    Yes, your cathedral ceiling doesn't know what you call the space below it. It can be living space or an attic. As long as it is conditioned like the rest of the house you are fine.

  2. Expert Member
    BILL WICHERS | | #2

    Yep, you can do that no problem, and if it's vented, you really don't even need spray foam. With new construction, the easiest/cheapest way to go is likely to be vent baffles in the rafter bays (you need at least 1" vent space per code, but 1.5" is better), then batts, then furr out the space with perpindicular framing, a second layer of batts, then a finished drywall surface.

    You don't really need need drywall, since the mineral wool batts don't need any kind of fire protection, but drywall will make it look better, and will prevent any issues over time with the batts sagging anywhere. You could use plywood too. I would probably go with 1/2" drywall, taped mudded and primed, if I were building this. You don't need anything fancy.

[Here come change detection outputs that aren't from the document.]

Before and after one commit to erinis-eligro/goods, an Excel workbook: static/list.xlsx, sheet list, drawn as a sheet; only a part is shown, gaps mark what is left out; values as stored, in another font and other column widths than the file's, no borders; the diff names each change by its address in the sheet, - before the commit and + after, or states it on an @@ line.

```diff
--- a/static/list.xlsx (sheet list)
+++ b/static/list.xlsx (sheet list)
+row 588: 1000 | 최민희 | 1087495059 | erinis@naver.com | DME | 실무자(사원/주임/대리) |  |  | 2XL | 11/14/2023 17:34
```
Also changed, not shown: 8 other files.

    1. Expert Member
      MALCOLM TAYLOR | | #4


      While drywall isn't necessary, some interior air-barrier and vapour-retarder is.

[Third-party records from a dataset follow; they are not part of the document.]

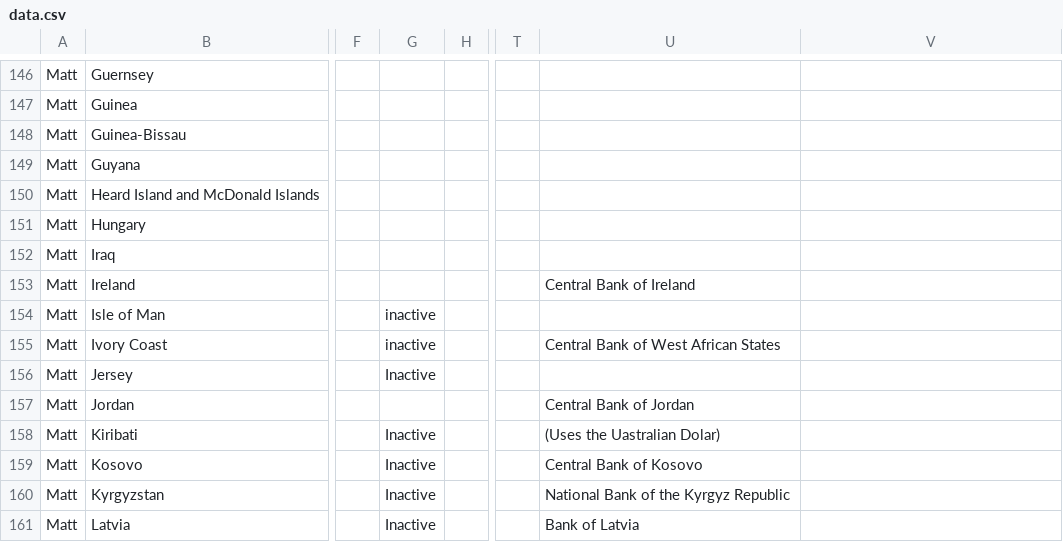
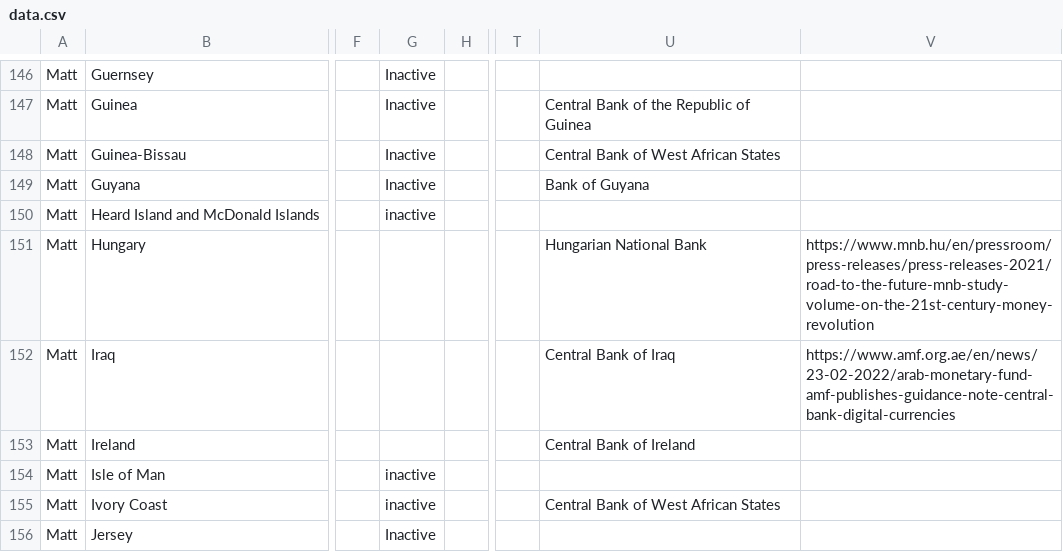
Before and after one commit to lorismat/cbdc-data-flow, a CSV file: data.csv, drawn as a sheet; only a part is shown, gaps mark what is left out; the shorter side is filled out with more unchanged rows; the diff covers the shown part only; the diff names each change by its address in the sheet, - before the commit and + after, or states it on an @@ line.

Commit message:
Flat: latest data (2022-04-19T08:51:27.164Z) {   "date": "2022-04-19T08:51:27.164Z",   "files": [     {       "name": "data.csv",       "deltaBytes": 1230,       "source": "https://docs.google.com/spreadsheets/d/e/2PACX-1vQh27kpYjCRmNoWa4FEpWqLSxLLaqK_hlgqP6wGQLp8Pum7guAYS6i0qt6wIRAPvb5Up6-6wvmTN05s/pub?gid=0&single=true&output=csv"     }   ] }

```diff
--- a/data.csv
+++ b/data.csv
-G146:G149: (empty)
+G146:G149: Inactive
-U147: (empty)
+U147: Central Bank of the Republic of Guinea
-U148: (empty)
+U148: Central Bank of West African States
-U149: (empty)
+U149: Bank of Guyana
-G150: (empty)
+G150: inactive
-U151: (empty)
+U151: Hungarian National Bank
-V151: (empty)
+V151: https://www.mnb.hu/en/pressroom/press-releases/press-releases-2021/road-to-the-future-mnb-study-volume-on-the-21st-century-money-revolution
-U152: (empty)
+U152: Central Bank of Iraq
-V152: (empty)
+V152: https://www.amf.org.ae/en/news/23-02-2022/arab-monetary-fund-amf-publishes-guidance-note-central-bank-digital-currencies
```
Also changed, not shown: 50 edited cells elsewhere in this file.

      1. edbiagini | | #6

        What would you recommend?

        1. Expert Member
          MALCOLM TAYLOR | | #7


          I would install a variable-perm membrane detailed as an air-barrier. If you decide to finish the space later you can add drywall.

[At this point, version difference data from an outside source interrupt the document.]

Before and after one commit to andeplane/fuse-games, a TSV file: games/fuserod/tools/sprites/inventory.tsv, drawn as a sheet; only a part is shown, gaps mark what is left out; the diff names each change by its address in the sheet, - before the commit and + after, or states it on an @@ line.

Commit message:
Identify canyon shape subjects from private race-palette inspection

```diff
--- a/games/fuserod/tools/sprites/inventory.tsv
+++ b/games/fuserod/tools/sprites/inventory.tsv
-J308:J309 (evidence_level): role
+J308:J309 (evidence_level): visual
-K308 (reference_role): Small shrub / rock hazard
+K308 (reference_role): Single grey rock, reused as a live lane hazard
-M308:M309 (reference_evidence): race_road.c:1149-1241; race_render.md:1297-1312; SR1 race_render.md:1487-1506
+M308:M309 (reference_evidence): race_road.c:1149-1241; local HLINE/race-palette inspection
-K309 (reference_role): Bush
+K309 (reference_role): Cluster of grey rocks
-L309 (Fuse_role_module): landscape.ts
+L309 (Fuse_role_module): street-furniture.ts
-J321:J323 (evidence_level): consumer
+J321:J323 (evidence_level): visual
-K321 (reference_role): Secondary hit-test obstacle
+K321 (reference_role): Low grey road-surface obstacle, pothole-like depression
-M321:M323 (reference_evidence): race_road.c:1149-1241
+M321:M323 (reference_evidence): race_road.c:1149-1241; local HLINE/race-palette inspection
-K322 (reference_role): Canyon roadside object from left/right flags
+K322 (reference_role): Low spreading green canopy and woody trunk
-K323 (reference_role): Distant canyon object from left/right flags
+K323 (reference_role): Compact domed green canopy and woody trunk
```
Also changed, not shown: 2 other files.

          I don't know where you are, but it would be a good idea to see what your building code says about that space, and whether it has any requirements that the ceiling be finished.

  3. walta100 | | #3

    It seems to me every thing on your wish list is a design flaw.
    Spray foam is a poor choice.
    Conditioned attic is poor choice
    HVAC equipment in the attic is a poor choice.
    Rockwool is not the lowest cost option.

    Consider making room inside the conditioned space for your ductwork and HVAC equipment make your ceiling flat and cover them with R60 of cheap fluffy insulation.

    Spray foam is expensive. Spray foam is risky in that sometime it fails to cure leaving a smelly mess.

    Conditioned attic increases the number of cubic feet of conditioned by 20-40% and increases energy usage by at least that much and often more because the cost of R60 on the rafters is unaffordable. Yes, a conditioned attic is marginally than the truly dumb idea of HVAC in a vented attic.

    Putting the HVAC in the attic if a great idea for someone selling a house but a bad deal for the buyer. The seller gets to sell every square inch of floor space as living area leaving the buyer stuck with the high electric bills.


    1. Expert Member
      MALCOLM TAYLOR | | #5


      Heat loss is dictated by the surface area of a building, not the cubic feet of the conditioned space.

  4. walta100 | | #8

    "Heat loss is dictated by the surface area of a building, not the cubic feet of the conditioned space."

    I agree and my point remains the same. Moving the thermal boundary from the attic floor to the roof line increases the surface area 20-40% increasing the heat loss by at least that much.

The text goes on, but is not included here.